[2] Cf. [Kundani 2014].

[3]  On the jadid movement cf. the overviews given in [Kemper 1998; Yuzeev 2007].

[4] I wrote an article on this theme especially for the X International Muslim Forum, which took place on 10-12 December 2014 in Moscow. The article was called “Russian Muslim culture: a call to reflection and contextualization.” [Mukhetdinov 2014]. A later development of this theme was turned into a monograph called “Russian Muslim civilization” [Mukhetdinov 2015], which includes an original article, reviewers’ reactions, and an academic essay dedicated to the Sufi elements in Russian culture.

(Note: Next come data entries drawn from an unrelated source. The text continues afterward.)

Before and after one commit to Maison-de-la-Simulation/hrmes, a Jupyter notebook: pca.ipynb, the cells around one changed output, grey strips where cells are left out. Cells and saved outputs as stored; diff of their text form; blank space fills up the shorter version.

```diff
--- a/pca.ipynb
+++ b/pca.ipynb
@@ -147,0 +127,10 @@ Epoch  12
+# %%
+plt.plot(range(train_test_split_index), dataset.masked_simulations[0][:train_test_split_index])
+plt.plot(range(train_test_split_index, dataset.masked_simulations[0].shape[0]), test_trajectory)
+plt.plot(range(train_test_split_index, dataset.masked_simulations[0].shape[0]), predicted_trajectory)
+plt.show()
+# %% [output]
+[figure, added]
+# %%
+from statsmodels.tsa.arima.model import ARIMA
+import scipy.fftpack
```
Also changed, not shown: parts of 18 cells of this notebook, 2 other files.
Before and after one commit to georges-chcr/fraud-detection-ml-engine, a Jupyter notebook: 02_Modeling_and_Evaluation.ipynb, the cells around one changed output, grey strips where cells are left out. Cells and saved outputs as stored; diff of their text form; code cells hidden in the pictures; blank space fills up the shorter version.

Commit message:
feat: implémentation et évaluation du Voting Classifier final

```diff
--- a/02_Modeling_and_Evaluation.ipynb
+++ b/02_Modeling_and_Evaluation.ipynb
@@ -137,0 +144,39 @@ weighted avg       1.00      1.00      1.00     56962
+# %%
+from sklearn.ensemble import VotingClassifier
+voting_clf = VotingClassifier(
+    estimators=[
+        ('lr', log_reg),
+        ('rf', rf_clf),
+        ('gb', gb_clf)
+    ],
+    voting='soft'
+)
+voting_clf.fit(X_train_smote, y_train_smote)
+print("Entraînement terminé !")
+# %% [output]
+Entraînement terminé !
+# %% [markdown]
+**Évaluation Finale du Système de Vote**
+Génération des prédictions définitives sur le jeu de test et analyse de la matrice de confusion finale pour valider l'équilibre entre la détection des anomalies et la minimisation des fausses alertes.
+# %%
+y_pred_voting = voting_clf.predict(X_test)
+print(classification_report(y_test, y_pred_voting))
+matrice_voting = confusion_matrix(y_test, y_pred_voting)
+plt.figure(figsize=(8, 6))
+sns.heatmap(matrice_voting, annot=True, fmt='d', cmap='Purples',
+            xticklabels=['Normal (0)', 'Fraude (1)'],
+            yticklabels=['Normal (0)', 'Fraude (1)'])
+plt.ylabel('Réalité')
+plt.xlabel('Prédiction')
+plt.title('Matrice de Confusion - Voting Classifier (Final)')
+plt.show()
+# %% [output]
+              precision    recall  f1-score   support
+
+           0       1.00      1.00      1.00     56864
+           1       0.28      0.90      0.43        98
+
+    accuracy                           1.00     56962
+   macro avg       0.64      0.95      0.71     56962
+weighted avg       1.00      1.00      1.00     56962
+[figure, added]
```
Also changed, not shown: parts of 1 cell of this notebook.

For more detail on the theses presented here the reader can turn to the monograph where they are developed in far more detail and with much more factual support.

[5] [Ibrahim 2015]

[6] Cf. [Ibrahim 2015; Kamali 2010].

[7] Cf. [Bigiev 2005].

[8] An interesting discussion of this theme can be found in the Tatar thinker, Ziyaeddin Kamali. [Kamali 2010: 151-152].

[9] Cf. the analysis of the major transformation that liberalism underwent in the 20th century in [Buchanan 2002].

[10] Cf. the following monographs: [Habutdinov (ed.) 2009; Zagidullin (ed.) 2007]. An overview of my position is given in the essay, “Sufi elements in Russian Muslim culture.” [Mukhetdinov 2015].

[11] [Kursavi 2005: 170].

[12] Cf. [Massignon 1968; Corbin 1958; Melchert 1996; Knysh 2010]. The monograph by the Russian academic I.R. Nasyrov is especially deserving of attention. He looks in detail at the origins of Sufism and outlines its ontological and epistemological foundations in [Nasyrov 2012].

[13] Cf. [Weismann 2007].

[14] For an in-depth justification of this theory cf. the article by [Sibgatullina 2001].

[15] For more on Ibn Arabi’s understanding of the “heart”, cf. [Chittick 1989: 106-109].

[16] I am convinced that this reflection should also be applied to current questions of modern Muslim philosophy, which were outlined in some detail in the speech of mufti Gaynetdin at the Second Bigiev Memorial Lectures, cf. [Gaynetdin 2015].

[17] Cf., for example, the prediction of the National Intelligence Council of the USA [Global Trends 2025]. Recent demographic calculations can also be found in  [Mukhetdinov 2014].